They passed a variety of fruits and nuts hanging far above their heads in the trees. Tchict’Ict offered to scale them and retrieve a meal for all, but was discouraged by the monk. They did not know which species were fit to eat and were not yet at a point of dire need where they were driven to sample strange, potentially poisonous, fruits. The same was said also of the mushrooms they found growing in the shade of the trees.

“Do you eat mushrooms?” Tchict’Ict asked absently, as he hiked behind Poison Pie.

Poison Pie, who had frequently consumed all manner of fungi without a second thought, now was struck by the manner in the insect man asked the question, as if this were a quiz in which his status as cannibal hung in the balance.

“Do you eat insects?” Poison Pie replied, excessively pleased with himself for rather deftly (so he thought) avoiding the question.

“Indeed,” said Tchict’Ict. For the next ten minutes, the insect man regaled his companions with the nutritional benefits and culinary delights of fat, juicy grubs, particularly the larvae of a certain species of beetle known only in his tribal lands. Many skirmishes, he promised them, had been fought over the breeding grounds of those beetles in which the larvae were harvested. In truth, neither Poison Pie nor Celia had ever heard the insect man speak so eloquently or at such length on any topic. They concluded that he must be quite hungry. His original question of Poison Pie was forgotten or politely abandoned.

In total, nearly nine hours elapsed before they reached the summit. The last two hours were entirely occupied by carefully climbing the rain-slick stone stairs, which were bordered by the steep stone face of the mountain on one side and a precipitous fall on the other. At times the stairs were shadowed by overhanging trees growing from small shelves on the mountain. In one place, the stairs were completely submerged in a stream cascading down the mountainside. When the stones finally opened up to a plateau, the plant growth was so thick that they had no clear idea of the size of the area. A path led through the woods, though it was overgrown and both Poison Pie and Tchict’Ict were forced to stoop nearly bent double at the waist. With every step they disturbed the leaves around and above them, causing water to empty from the crevices and vanes, onto their heads and backs.
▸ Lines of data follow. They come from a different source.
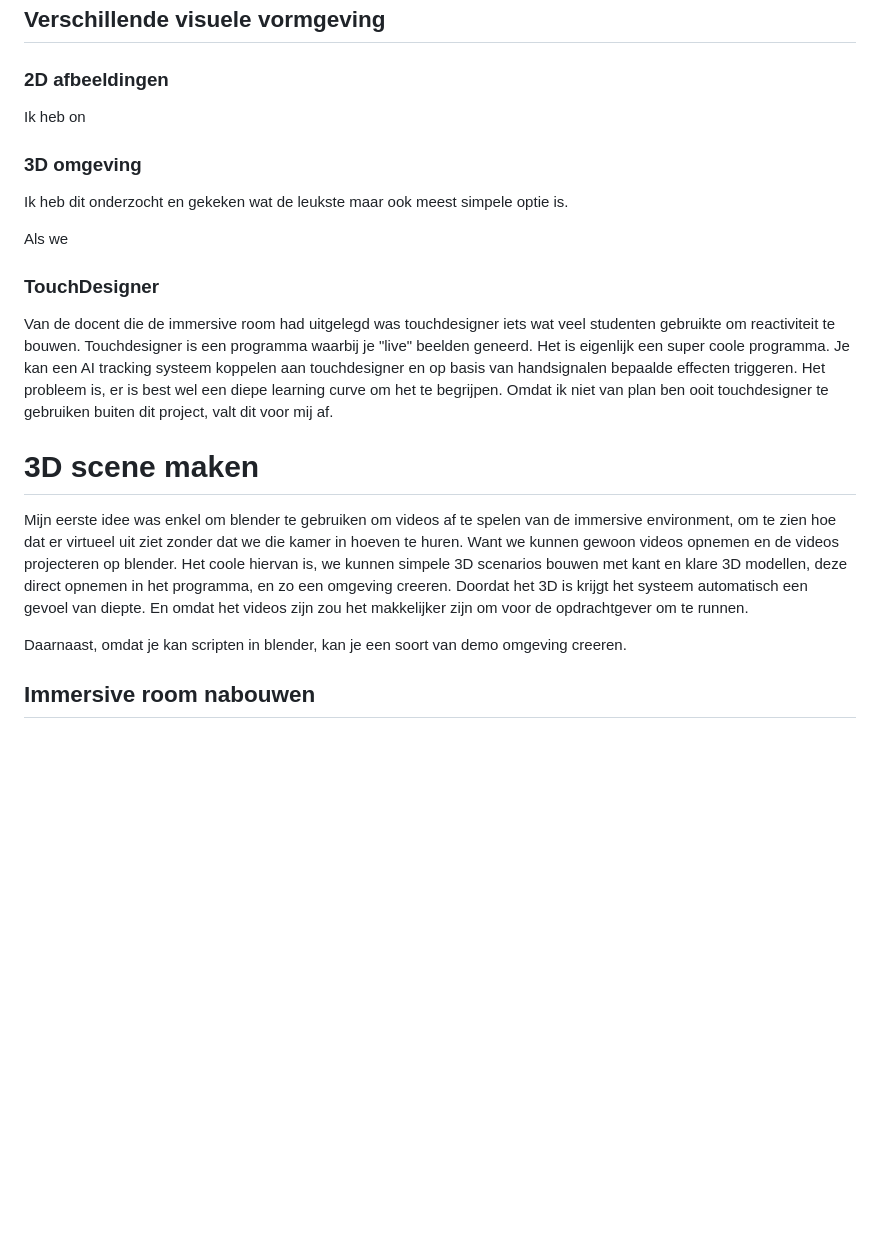
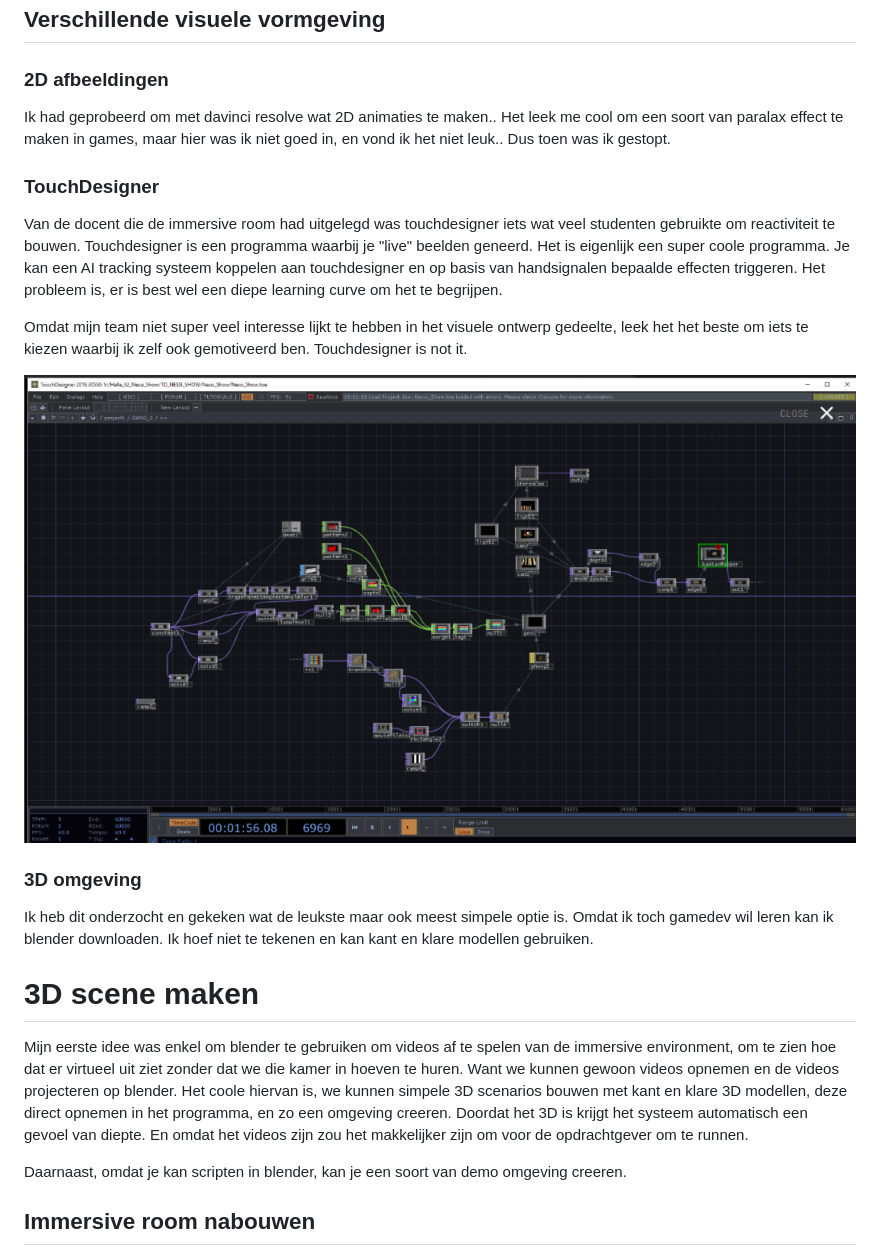
Before and after one commit to PascalMeijer1/portfolio, a Markdown page: blogs/sprint2.md, the part around one of its changes. Drawn GitHub-style; pictures changed too: images/sprint2/touchdesigner.png (added); blank space fills up the shorter version.

```diff
--- a/blogs/sprint2.md
+++ b/blogs/sprint2.md
@@ -9,24 +9,30 @@ Ik heb nagedacht over de mogelijkheden, en om een virtuele omgeving te maken zij
 ## Verschillende visuele vormgeving
 
 ### 2D afbeeldingen
-Ik heb on
-
-### 3D omgeving
-Ik heb dit onderzocht en gekeken wat de leukste maar ook meest simpele optie is.
-
-Als we
+Ik had geprobeerd om met davinci resolve wat 2D animaties te maken.. Het leek me cool om een soort van paralax effect te maken in games, maar hier was ik niet goed in, en vond ik het niet leuk.. Dus toen was ik gestopt.
 
 
 
 
 ### TouchDesigner
-Van de docent die de immersive room had uitgelegd was touchdesigner iets wat veel studenten gebruikte om reactiviteit te bouwen. Touchdesigner is een programma waarbij je "live" beelden geneerd. Het is eigenlijk een super coole programma. Je kan een AI tracking systeem koppelen aan touchdesigner en op basis van handsignalen bepaalde effecten triggeren. Het probleem is, er is best wel een diepe learning curve om het te begrijpen. Omdat ik niet van plan ben ooit touchdesigner te gebruiken buiten dit project, valt dit voor mij af.
+Van de docent die de immersive room had uitgelegd was touchdesigner iets wat veel studenten gebruikte om reactiviteit te bouwen. Touchdesigner is een programma waarbij je "live" beelden geneerd. Het is eigenlijk een super coole programma. Je kan een AI tracking systeem koppelen aan touchdesigner en op basis van handsignalen bepaalde effecten triggeren. Het probleem is, er is best wel een diepe learning curve om het te begrijpen.
+
+Omdat mijn team niet super veel interesse lijkt te hebben in het visuele ontwerp gedeelte, leek het het beste om iets te kiezen waarbij ik zelf ook gemotiveerd ben. Touchdesigner is not it.
+
+![image](../images/sprint2/touchdesigner.png)
+
+### 3D omgeving
+Ik heb dit onderzocht en gekeken wat de leukste maar ook meest simpele optie is.
+Omdat ik toch gamedev wil leren kan ik blender downloaden. Ik hoef niet te tekenen en kan kant en klare modellen gebruiken.
+
 
 
 # 3D scene maken
 Mijn eerste idee was enkel om blender te gebruiken om videos af te spelen van de immersive environment, om te zien hoe dat er virtueel uit ziet zonder dat we die kamer in hoeven te huren. Want we kunnen gewoon videos opnemen en de videos projecteren op blender. Het coole hiervan is, we kunnen simpele 3D scenarios bouwen met kant en klare 3D modellen, deze direct opnemen in het programma, en zo een omgeving creeren. Doordat het 3D is krijgt het systeem automatisch een gevoel van diepte. En omdat het videos zijn zou het makkelijker zijn om voor de opdrachtgever om te runnen.
 
 Daarnaast, omdat je kan scripten in blender, kan je een soort van demo omgeving creeren.
+
+
 
 ## Immersive room nabouwen
 
```
Also changed, not shown: other parts of blogs/sprint2.md (+15 -0 lines), images/sprint2/chair.png (added), 3 other files.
After a few hundred yards, the travelers found themselves in a clearing. A pond acted as a moat keeping the bigger trees at bay. Upon the surface of the water, lily pads bearing yellow blossoms gathered in dense clusters. Inside the moat, an island rose, upon which the jungle did not encroach. The surface of the island was a mixture of moss covered stone, small plants, and oddly shaped flowers. The landscaping struck the companions as quite pleasing and they wondered if it had in fact been cultivated. Such an idea was not so preposterous given that at the center of the island, a structure, which one might call a pagoda for lack of any more accurate term, stood. It was entirely composed of living wood, vines which had been woven when young, thin and supple, but had long ago hardened into intertwined, trunks of six or eight inches in diameter. The octagonal structure was open, with eight of these living pillars at the perimeter, rising individually, before spreading over the pavilion and becoming enmeshed in a tangle of branches and leaves that formed the ceiling, which seemed to deflect most of the water such that it dripped along the perimeter and ran in rivulets to the moat.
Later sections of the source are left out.